More than 400 blind people showed up for the first barrier-free film event in the Cathay Theater in 2012, even though the screening room only held about 200. The program has since expanded to 17 cinemas offering running narrations of films from the Shanghai People’s Broadcasting Station. Blind audiences come with their families or with dogs.

 

Jing Xuefen, 54, who was born blind, goes once a month. The narrations allow her to “hear” a film the way others see it. In addition, the events bring together people with similar disabilities and interests.

 

“We chat, laugh and share our views on the films,” she said. “It’s like a festive outing for us.”

 

Qu said the program has transformed the lives of some, giving them an experience and social intercourse they never had before.

 

At the choir performance, 66-year-old Zhao Mingliang said he had never dreamed of singing in the concert hall, though he has always loved music.

 

“My name Mingliang means ‘bright,’ but my life was not very bright after I lost my eyesight,” he said. “Singing saved me. I am now I am in the spotlight, though I can’t see it.”

 

Another blind member of the choir, 38-year-old Han Ying, has been a member since 2012.

 

“Singing may just be a hobby for ordinary people, but it’s a psychological support for blind people,” said Han. “On stage, I realize a dream I never thought possible.
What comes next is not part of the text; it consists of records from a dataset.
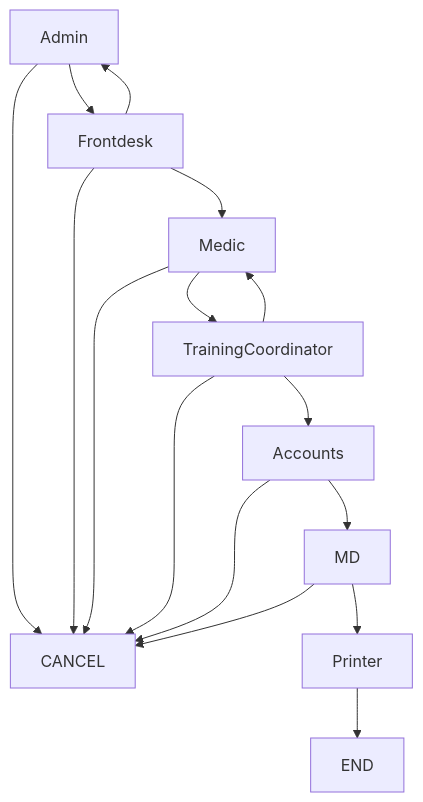
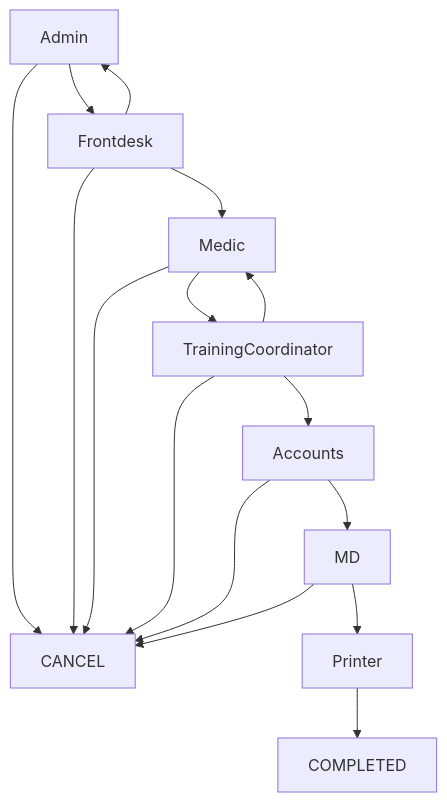
The diagram in README.md (omelendrez/axis-frontend), drawn with Mermaid before and after one commit.

````diff
--- a/README.md
+++ b/README.md
@@ -116,18 +116,18 @@
 ```mermaid
 graph TD;
     Admin-->Frontdesk;
     Admin-->CANCEL;
     Frontdesk-->Admin;
     Frontdesk-->Medic;
     Frontdesk-->CANCEL;
     Medic-->CANCEL;
     Medic-->TrainingCoordinator;
     TrainingCoordinator-->Medic;
     TrainingCoordinator-->CANCEL;
     TrainingCoordinator-->Accounts;
     Accounts-->MD;
     Accounts-->CANCEL;
     MD-->Printer;
     MD-->CANCEL;
-    Printer-->END
+    Printer-->COMPLETED;
 ```
````
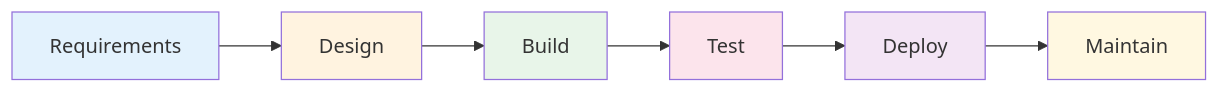
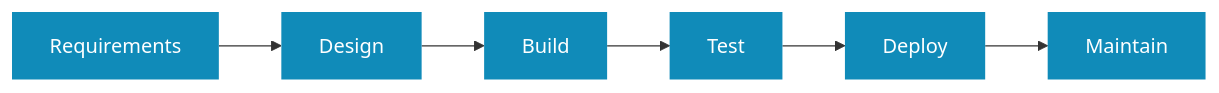
The first of 3 diagrams in _pages/methodologies/waterfall-vs-agile.md (kevinmcaleer/kevstemplates.com), drawn with Mermaid before and after one commit. The commit also changed other lines of this file and 72 other files, not shown here.

```diff
--- a/_pages/methodologies/waterfall-vs-agile.md
+++ b/_pages/methodologies/waterfall-vs-agile.md
@@ -38,15 +38,11 @@
 <div class="mermaid">
 flowchart LR
     REQ[Requirements] --> DES[Design]
     DES --> BLD[Build]
     BLD --> TST[Test]
     TST --> DEP[Deploy]
     DEP --> MNT[Maintain]
 
-    style REQ fill:#e3f2fd
-    style DES fill:#fff3e0
-    style BLD fill:#e8f5e9
-    style TST fill:#fce4ec
-    style DEP fill:#f3e5f5
-    style MNT fill:#fff8e1
+    classDef blue fill:#108BB9,stroke:none,color:#fff
+    class REQ,DES,BLD,TST,DEP,MNT blue
 </div>
```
There is so much I can do even if I am blind.”

 

However, access to the arts for the blind and others remains limited. Even with 17 cinemas running barrier-free films regularly, only around 20,000 people can be served each year. Shanghai has about 160,000 visually impaired residents.

 

Opportunities in the choir are even fewer. There are about 40 standing members of the disabled people’s choir, but it is difficult to recruit new members.

 

Qu wants more arts and cultural activities to be barrier-free.

 

“The concert went perfectly well, with 10 seeing-eye dogs attending,” Qu said. “It showed there is no need to worry about blind people and their dogs.”

 

China’s law says visually impaired people can take seeing-eye dogs to any public place and on all public transport. However, quite a number of public places, including theaters, have not adapted themselves to such visitors.

 

Qu’s team is planning to take small groups of blind people with their dogs to knock on the doors of cinemas and theaters next year to explain the need for barrier-free access.

 

“Everyone, regardless of their physical condition, has their rights protected by law,” said Qu, “We want to work with venues to prepare better access. One way or another, we are coming.”

 

Source: SHINE